I am wondering how much GPU computing would help me speed up my simulations.
The critical part of my code is matrix multiplication. Basically the code looks like the following python code with matrices of order 1000 and long for loops.
import numpy as np
Msize = 1000
simulationLength = 50
a = np.random.rand(Msize,Msize)
b = np.random.rand(Msize,Msize)
for j in range(simulationLength):
result = np.dot(a,b)
If you use
numpy, you are probably using one of the BLAS libraries as computational backend, such as ATLAS, OpenBLAS, MKL, etc.
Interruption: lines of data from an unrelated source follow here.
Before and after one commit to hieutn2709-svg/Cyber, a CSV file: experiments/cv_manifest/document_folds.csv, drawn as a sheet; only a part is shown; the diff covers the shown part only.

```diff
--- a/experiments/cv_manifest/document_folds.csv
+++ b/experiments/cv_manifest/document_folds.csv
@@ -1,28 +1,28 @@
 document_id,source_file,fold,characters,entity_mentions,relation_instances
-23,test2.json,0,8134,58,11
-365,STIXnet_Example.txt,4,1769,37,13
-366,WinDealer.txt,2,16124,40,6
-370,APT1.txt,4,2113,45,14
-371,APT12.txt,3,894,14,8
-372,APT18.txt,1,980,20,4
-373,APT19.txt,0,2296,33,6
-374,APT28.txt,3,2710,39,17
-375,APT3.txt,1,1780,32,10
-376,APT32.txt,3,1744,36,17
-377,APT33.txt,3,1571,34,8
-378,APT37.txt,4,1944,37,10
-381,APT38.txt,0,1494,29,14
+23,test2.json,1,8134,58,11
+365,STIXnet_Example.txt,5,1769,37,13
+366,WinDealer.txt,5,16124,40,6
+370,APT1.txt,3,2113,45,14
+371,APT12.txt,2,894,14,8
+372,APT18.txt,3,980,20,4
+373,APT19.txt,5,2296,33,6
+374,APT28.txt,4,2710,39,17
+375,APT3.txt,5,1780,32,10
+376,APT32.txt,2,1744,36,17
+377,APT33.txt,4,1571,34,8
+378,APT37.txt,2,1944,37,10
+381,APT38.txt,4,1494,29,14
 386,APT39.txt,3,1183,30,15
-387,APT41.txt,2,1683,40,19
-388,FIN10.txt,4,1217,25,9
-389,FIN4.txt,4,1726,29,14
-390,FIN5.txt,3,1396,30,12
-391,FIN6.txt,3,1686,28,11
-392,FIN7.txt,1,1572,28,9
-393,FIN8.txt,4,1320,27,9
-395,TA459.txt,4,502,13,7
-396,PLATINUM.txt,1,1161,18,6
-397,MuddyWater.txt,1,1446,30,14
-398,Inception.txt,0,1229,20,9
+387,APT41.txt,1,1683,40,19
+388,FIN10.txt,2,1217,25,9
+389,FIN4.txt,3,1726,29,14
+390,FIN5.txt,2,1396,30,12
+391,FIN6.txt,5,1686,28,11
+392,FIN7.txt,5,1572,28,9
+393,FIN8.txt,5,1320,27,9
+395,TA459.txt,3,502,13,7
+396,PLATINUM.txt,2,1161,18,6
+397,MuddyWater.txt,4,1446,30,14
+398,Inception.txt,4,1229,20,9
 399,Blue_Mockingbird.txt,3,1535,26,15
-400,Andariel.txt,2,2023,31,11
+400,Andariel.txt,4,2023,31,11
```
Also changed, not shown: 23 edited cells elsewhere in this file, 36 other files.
When you are using the fastest one MKL, you can find a recent performance benchmark here, between a recent Nvidia GPU K40m and Intel Xeon 12-core E5-2697 v2 @ 2.70GHz
where K40m is 6x faster than 12-thread E5-2697. Considering MKL scales well on multi-core CPU. K40m is ~72x faster than 1-thread E5-2697. Please also note 1000-dim is almost the lower bound to fully utilise both the GPU and CPU. Smaller matrix size usually leads to more performance degrade on GPU.
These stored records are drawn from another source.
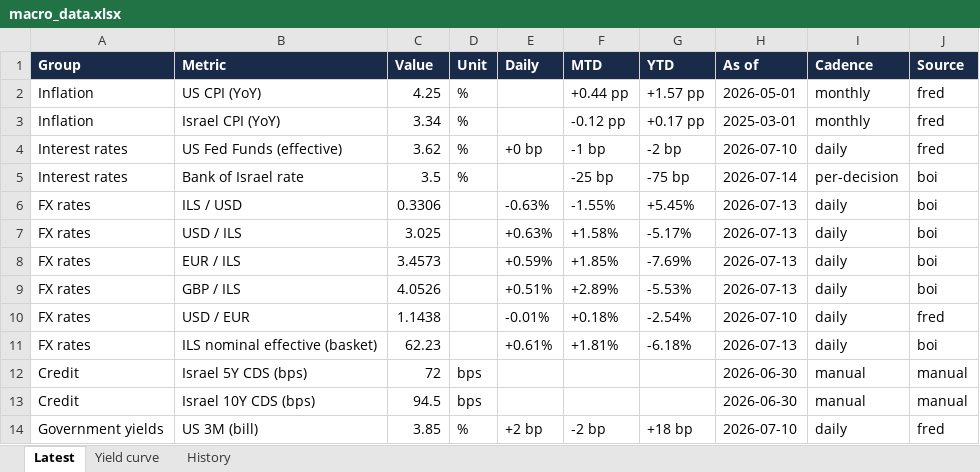
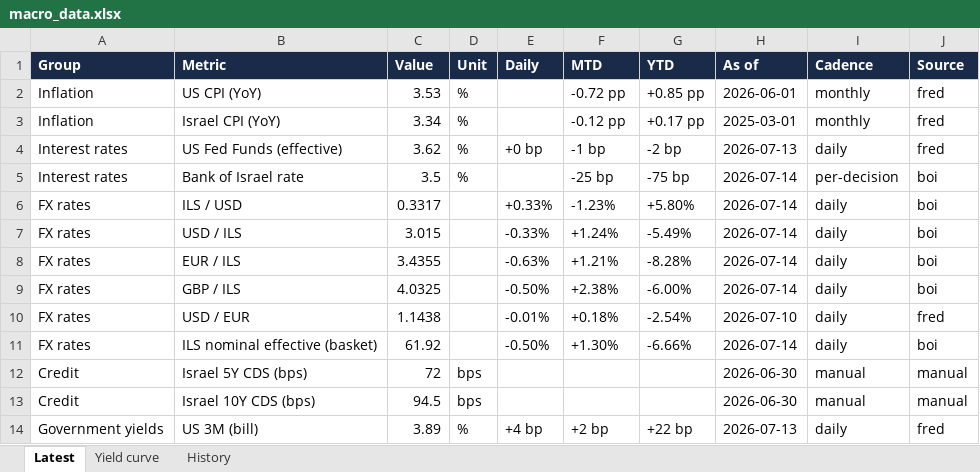
Before and after one commit to mortyamar-creator/macro-desk-data, an Excel workbook: macro_data.xlsx, sheet Latest, drawn as a sheet; only a part is shown; values as stored, in another font and other column widths than the file's, no borders; the diff covers the shown part only; the diff names each change by its address in the sheet, - before the commit and + after, or states it on an @@ line.

```diff
--- a/macro_data.xlsx (sheet Latest)
+++ b/macro_data.xlsx (sheet Latest)
-C2 (Value): 4.25
+C2 (Value): 3.53
-F2 (MTD): +0.44 pp
+F2 (MTD): -0.72 pp
-G2 (YTD): +1.57 pp
+G2 (YTD): +0.85 pp
-H2 (As of): 2026-05-01
+H2 (As of): 2026-06-01
-H4 (As of): 2026-07-10
+H4 (As of): 2026-07-13
-C6 (Value): 0.3306
+C6 (Value): 0.3317
-E6 (Daily): -0.63%
+E6 (Daily): +0.33%
-F6 (MTD): -1.55%
+F6 (MTD): -1.23%
-G6 (YTD): +5.45%
+G6 (YTD): +5.80%
-H6:H9 (As of): 2026-07-13
+H6:H9 (As of): 2026-07-14
-C7 (Value): 3.025
+C7 (Value): 3.015
-E7 (Daily): +0.63%
+E7 (Daily): -0.33%
-F7 (MTD): +1.58%
+F7 (MTD): +1.24%
-G7 (YTD): -5.17%
+G7 (YTD): -5.49%
-C8 (Value): 3.4573
+C8 (Value): 3.4355
-E8 (Daily): +0.59%
+E8 (Daily): -0.63%
-F8 (MTD): +1.85%
+F8 (MTD): +1.21%
-G8 (YTD): -7.69%
+G8 (YTD): -8.28%
-C9 (Value): 4.0526
+C9 (Value): 4.0325
-E9 (Daily): +0.51%
+E9 (Daily): -0.50%
-F9 (MTD): +2.89%
+F9 (MTD): +2.38%
-G9 (YTD): -5.53%
+G9 (YTD): -6.00%
-C11 (Value): 62.23
+C11 (Value): 61.92
-E11 (Daily): +0.61%
+E11 (Daily): -0.50%
-F11 (MTD): +1.81%
+F11 (MTD): +1.30%
-G11 (YTD): -6.18%
+G11 (YTD): -6.66%
-H11 (As of): 2026-07-13
+H11 (As of): 2026-07-14
-C14 (Value): 3.85
+C14 (Value): 3.89
-E14 (Daily): +2 bp
+E14 (Daily): +4 bp
-F14 (MTD): -2 bp
+F14 (MTD): +2 bp
-G14 (YTD): +18 bp
+G14 (YTD): +22 bp
-H14 (As of): 2026-07-10
+H14 (As of): 2026-07-13
```
Also changed, not shown: 43 edited cells elsewhere in this sheet, sheet History, sheet Yield curve, 19 other files.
If you are using slower BLAS backend for
numpy, say the GNU-licensed ATLAS. You could then find the comparison between MKL and ATLAS here
where MKL is 2~4x faster than ATLAS.
For Nvidia GPUs, the only widely used backend is CUDA's cuBLAS, so the performance won't change a lot like ATLAS vs. MKL.
As @janbrohl says, data transfer between host RAM and GPU device memory is an important factor that affect the overall performance. Here's a benchmark of the data transfer speed.
Given the matrix size, you can actually calculate out the absolute time for computation and data transfer, respectively. These could help you evaluate the performance better.
To maximise the performance on GPU, you probably need re-design you program to minimise the data transfer, by moving all the computational operations to GPU, rather than matrix multiplication only.